Segment Start: Source data

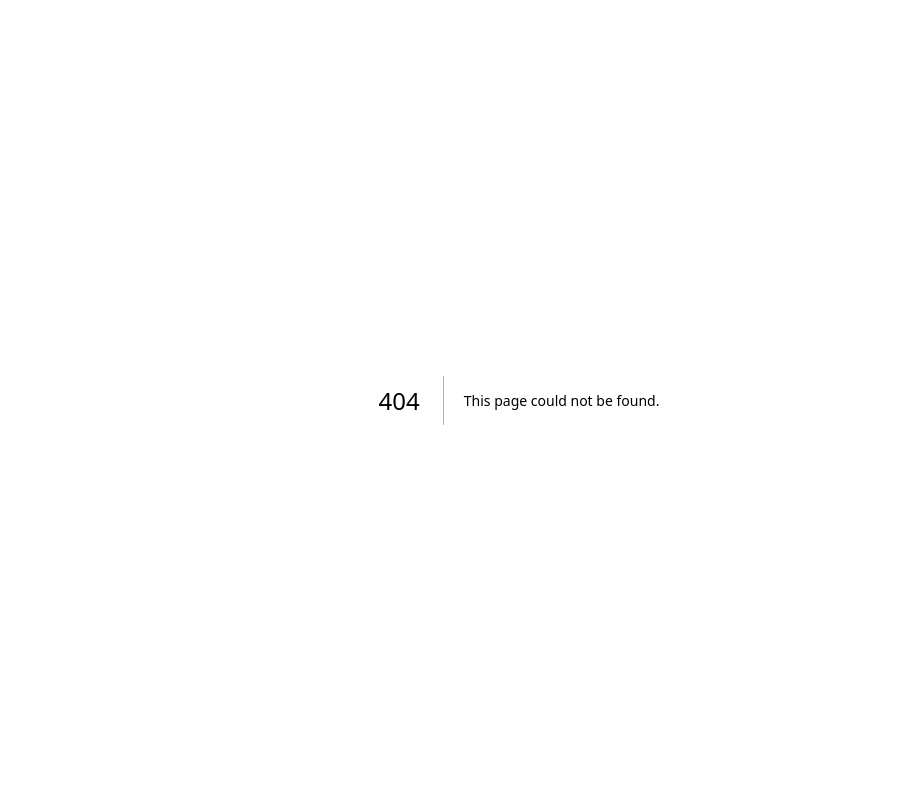
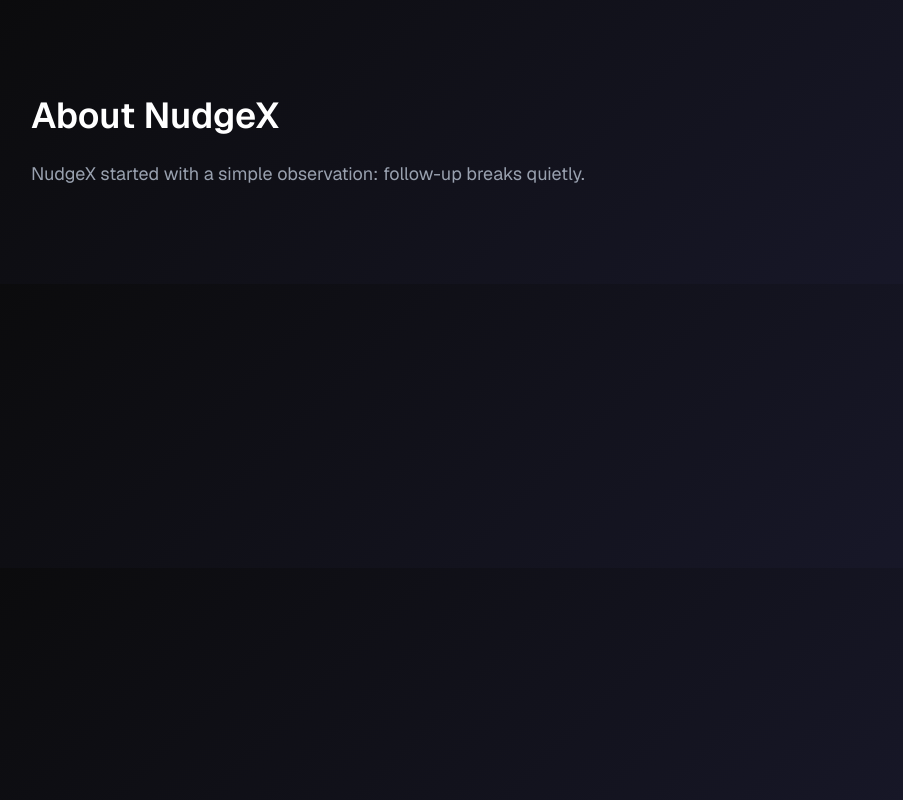
Before and after one commit to Serino2/NudgeX, a Next.js app: page /about in a window 1280 px wide. Before the commit this address had no page. Shown: the whole page, without its empty margins (121-1024 px from the left). Built offline with nearby package versions, Linux system fonts and the light colour scheme.

Commit message:
Added About Link & Started About page

```diff
--- /dev/null
+++ b/app/about/page.tsx
@@ -0,0 +1,12 @@
+"use client";
+
+export default function AboutPage() {
+    return (
+        <main className="max-w-5xl mx-auto px-6 py-24 text-white">
+            <h1 className="text-4xl font-semibold">About NudgeX</h1>
+            <p className="mt-6 text-lg text-gray-400">
+                NudgeX started with a simple observation: follow-up breaks quietly.
+            </p>
+        </main>
+    );
+}
--- a/components/marketing/FinalCTA.tsx
+++ b/components/marketing/FinalCTA.tsx
@@ -46,6 +46,14 @@
                         </div>
                     </div>
                 </RevealOnView>
+                <div className="mt-12 text-center">
+                    <a
+                        href="/about"
+                        className="text-sm text-white/40 hover:text-white transition"
+                    >
+                        About NudgeX
+                    </a>
+                </div>
             </Container>
         </section>
     );
```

Segment End: Source data

Read through the lines above and collect those that contain the string "className".

+        <main className="max-w-5xl mx-auto px-6 py-24 text-white">
+            <h1 className="text-4xl font-semibold">About NudgeX</h1>
+            <p className="mt-6 text-lg text-gray-400">
+                <div className="mt-12 text-center">
+                        className="text-sm text-white/40 hover:text-white transition"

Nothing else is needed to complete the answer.